How To Reduce Feelings of Shame

Step 1: Try to be aware of and pay attention to your negative self-talk. We cannot address our internalized shame if we are unaware of it or unable to identify it.

 

Step 2: Identify whether your negative self-talk is concentrated on your behavior (guilt) or your whole self (shame). Work to recognize when you feel like you are not enough.

 

Step 3: If you recognize that you are experiencing shame, attempt to identify your triggers. Just ask yourself questions. Who have I felt this way around? What was I doing? What was going on when I felt this way? When did I feel this way? Where was I? Why might I feel shame about that?

 

Step 4: This part is critical. Brown’s research has revealed that talking about it is the most powerful anecdote for reducing feelings of shame. You must tell your story to someone you trust who is willing to practice vulnerability and will meet you with empathy.

 

Step 5 (Bonus): Practice positive self-talk!
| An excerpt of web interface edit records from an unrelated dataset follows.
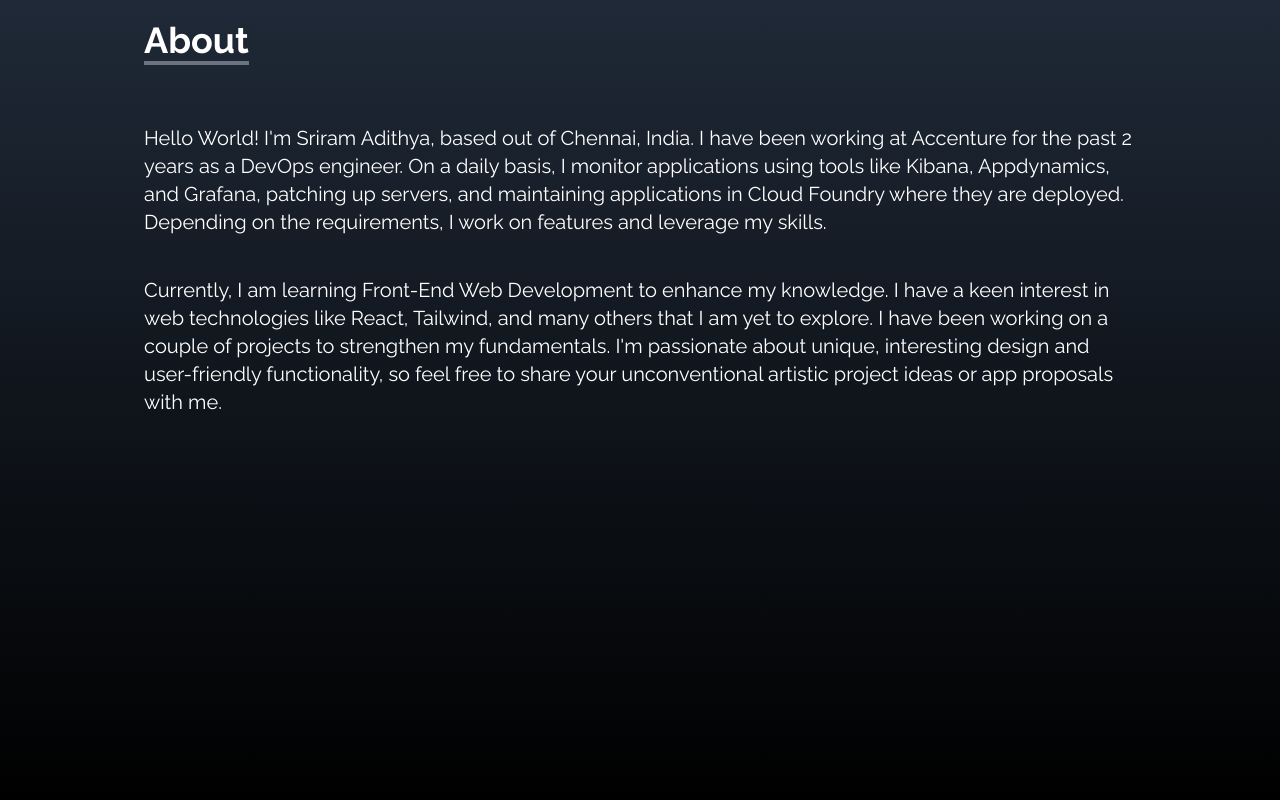
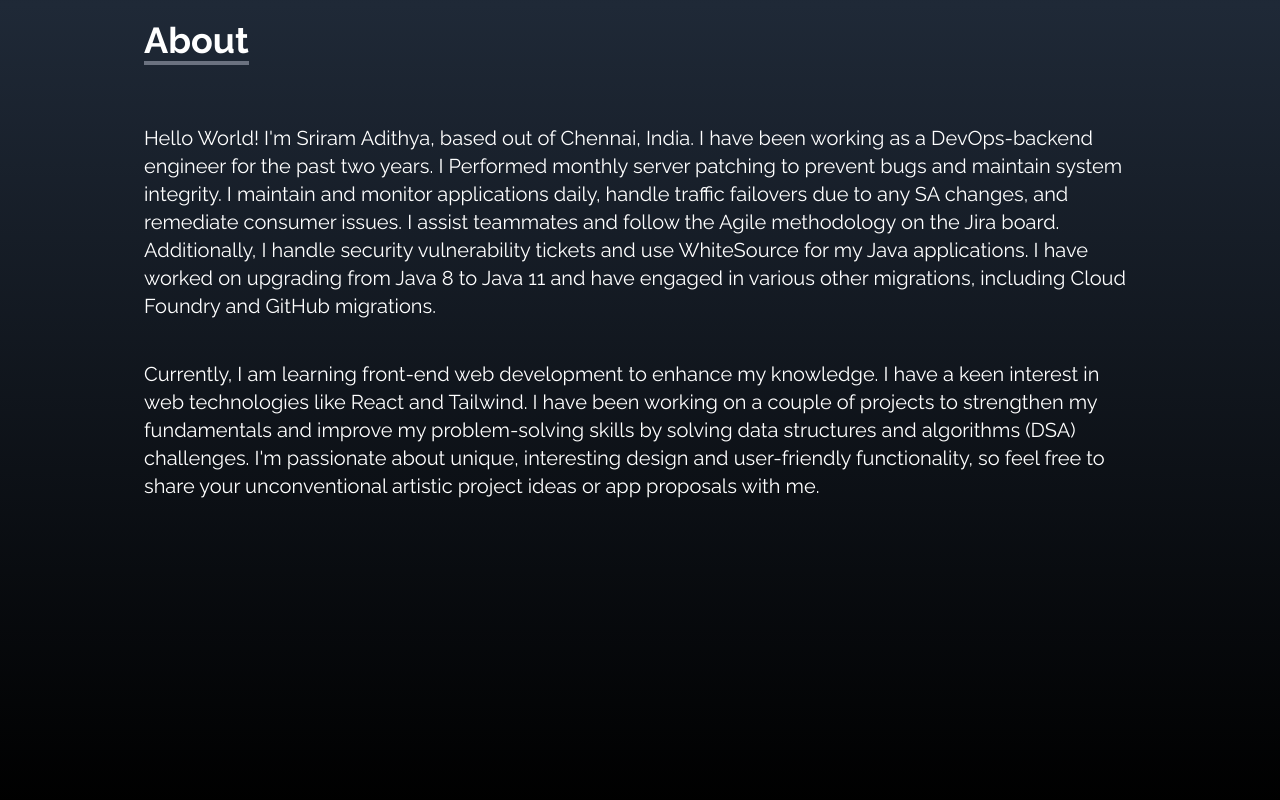
Before and after one commit to sriram-adithya/react-portfolio, a React (Create React App) app: page / in a window 1280 px wide. Shown: the part 860-1660 px from the top of the page. Built offline with nearby package versions, Linux system fonts and the light colour scheme; the HTML template or start-up script is replaced by a standard one.

Commit message:
modify resume

```diff
--- a/src/components/About.jsx
+++ b/src/components/About.jsx
@@ -4,31 +4,29 @@
   return (
     <div
       name="About"
-      className="w-full h-screen bg-gradient-to-b from-gray-800 to-black text-white"
+      className="h-screen bg-gradient-to-b from-gray-800 to-black text-white"
     >
-      <div className="max-w-screen-lg p-4 mx-auto flex flex-col justify-center w-full h-auto">
+      <div className="max-w-screen-lg sm:p-4 py-24 px-10 mx-auto flex flex-col justify-center w-full">
         <div className="pb-8">
           <p className="text-4xl font-bold inline border-b-4 border-gray-500">
             About
           </p>
         </div>
 
-        <p className="text-base mt-8 sm:text-xl md:text-xl lg:text-xl">
+        <p className="text-base mt-8 sm:text-xl leading-relaxed">
           Hello World! I'm Sriram Adithya, based out of Chennai, India. I have
-          been working at Accenture for the past 2 years as a DevOps engineer.
-          On a daily basis, I monitor applications using tools like Kibana,
-          Appdynamics, and Grafana, patching up servers, and maintaining
-          applications in Cloud Foundry where they are deployed. Depending on
-          the requirements, I work on features and leverage my skills.
+          been working as a DevOps-backend engineer for the past two years. I
+          Performed monthly server patching to prevent bugs and maintain system
+          integrity. I maintain and monitor applications daily, handle traffic
+          failovers due to any SA changes, and remediate consumer issues. I
+          assist teammates and follow the Agile methodology on the Jira board.
+          Additionally, I handle security vulnerability tickets and use
+          WhiteSource for my Java applications. I have worked on upgrading from
+          Java 8 to Java 11 and have engaged in various other migrations,
+          including Cloud Foundry and GitHub migrations.
         </p>
-        <p className="text-base mt-10 sm:text-xl md:text-xl lg:text-xl">
-          Currently, I am learning Front-End Web Development to enhance my
-          knowledge. I have a keen interest in web technologies like React,
-          Tailwind, and many others that I am yet to explore. I have been
-          working on a couple of projects to strengthen my fundamentals. I'm
-          passionate about unique, interesting design and user-friendly
-          functionality, so feel free to share your unconventional artistic
-          project ideas or app proposals with me.
+        <p className="text-base mt-10 sm:text-xl leading-relaxed">
+        Currently, I am learning front-end web development to enhance my knowledge. I have a keen interest in web technologies like React and Tailwind. I have been working on a couple of projects to strengthen my fundamentals and improve my problem-solving skills by solving data structures and algorithms (DSA) challenges. I'm passionate about unique, interesting design and user-friendly functionality, so feel free to share your unconventional artistic project ideas or app proposals with me.
         </p>
       </div>
     </div>
--- a/src/components/Contact.jsx
+++ b/src/components/Contact.jsx
@@ -2,7 +2,7 @@
 
 const Contact = () => {
   return (
-    <div name="Contact" className='w-full h-screen bg-gradient-to-b from-black to-gray-800 p-4 text-white'>
+    <div name="Contact" className='w-full h-auto pt-24 bg-gradient-to-b from-black to-gray-800 text-white'>
         <div className='flex flex-col px-3 justify-center max-w-screen-lg mx-auto w-full'>
             <div className='pb-8'>
                 <p className='text-4xl font-bold inline border-b-4 border-gray-500'>Contact</p>
--- a/src/components/Experience.jsx
+++ b/src/components/Experience.jsx
@@ -61,7 +61,7 @@
         },
     ]
     return (
-        <div name="Experience" className='bg-gradient-to-b from-gray-800 to-black w-full h-auto'>
+        <div name="Experience" className='bg-gradient-to-b from-gray-800 to-black w-full h-auto pt-14 md:pt-5'>
             <div className='max-w-screen-lg mx-auto pl-3 pr-3 flex flex-col justify-center w-full h-auto text-white'>
                 <div>
                     <p className='text-4xl font-bold border-b-4 border-gray-500 p-2 inline'>Experience</p>
```
Also changed, not shown: 1 other file (tests, documents, lock files or other folders).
When you catch that voice in your head putting you down, insulting you, or leading you to a fight, flight or freeze response – turn it around. For example, instead of saying, “I haven’t accomplished enough,” say something positive. “I’ll try to do better next time.” Or say, “I have many accomplishments, and there is plenty of time to set and reach future goals.”

 

Have you heard that forcing a smile can trick your brain into making you feel happier? Well, several research studies have proved this to be true. So, if we can trick our brain by faking a smile, shouldn’t playing the fake-it-till-you-make-it self-talk card have some benefits?

 

How Does Vulnerability Help With Shame and Self-Conscious Emotions?

Working on addressing and reducing our own internalized shame is not a walk in the park. It might sound simple – share your feelings of shame with someone you trust. But we all know that some things are easier said than done. Here’s the cold-hard truth. If you don’t practice vulnerability, your shame isn’t going anywhere. Granted, practicing vulnerability is uncomfortable, awkward, and sometimes even anxiety-provoking. Vulnerability is our friend who feels more like a frenemy. Working with a therapist is often the best way to share feelings.

What does it mean to be vulnerable? Many people think being vulnerable means you are exposed, weak, inadequate, or defenseless. However, people who practice vulnerability are usually courageous, brave, and often more resilient for doing so. Practicing vulnerability means revealing your authentic self. Flaws, mistakes, regrets, secrets and all.

 

Vulnerability is a sincere, honest, and meaningful expression of your deepest thoughts and feelings to someone you trust. The evidence is irrefutable, human beings are hard-wired for connection. And the driving force behind connection is vulnerability. Without vulnerability, it is not possible to build healthy connections with others.

 

Be patient and kind to yourself.

 

At Sanford Behavioral Health, we pride ourselves on fostering a safe and supportive environment where individuals can begin their healing process, recover, and ultimately thrive in life. So, go out there and be brave. Be vulnerable. Create meaningful connections with others (even if the connections are virtual). And pay attention to your self-talk. Train your inner-monologue to sound more like talking to someone you love and respect. Understand the difference between shame, guilt, embarrassment, and humiliation. And be patient and kind to yourself. Only share your story with someone who has earned the right to hear it.

 

Lastly, at the end of each day remind yourself, you will never be “not enough.”

 

 

Sanford Behavioral Health is licensed and accredited as an addiction, eating disorder, and co-occurring mental health treatment facility, serving all of Michigan and beyond. Each of Sanford’s facilities in Greater Grand Rapids is carefully and diligently crafted to create a welcoming and comforting environment. Sanford is led by a psychiatrist-led team of medical, clinical, and support personnel providing medication-assisted, evidenced-based treatment to residential, outpatient, and telehealth patients. For more information, visit www.sanfordbehavioralhealth.com.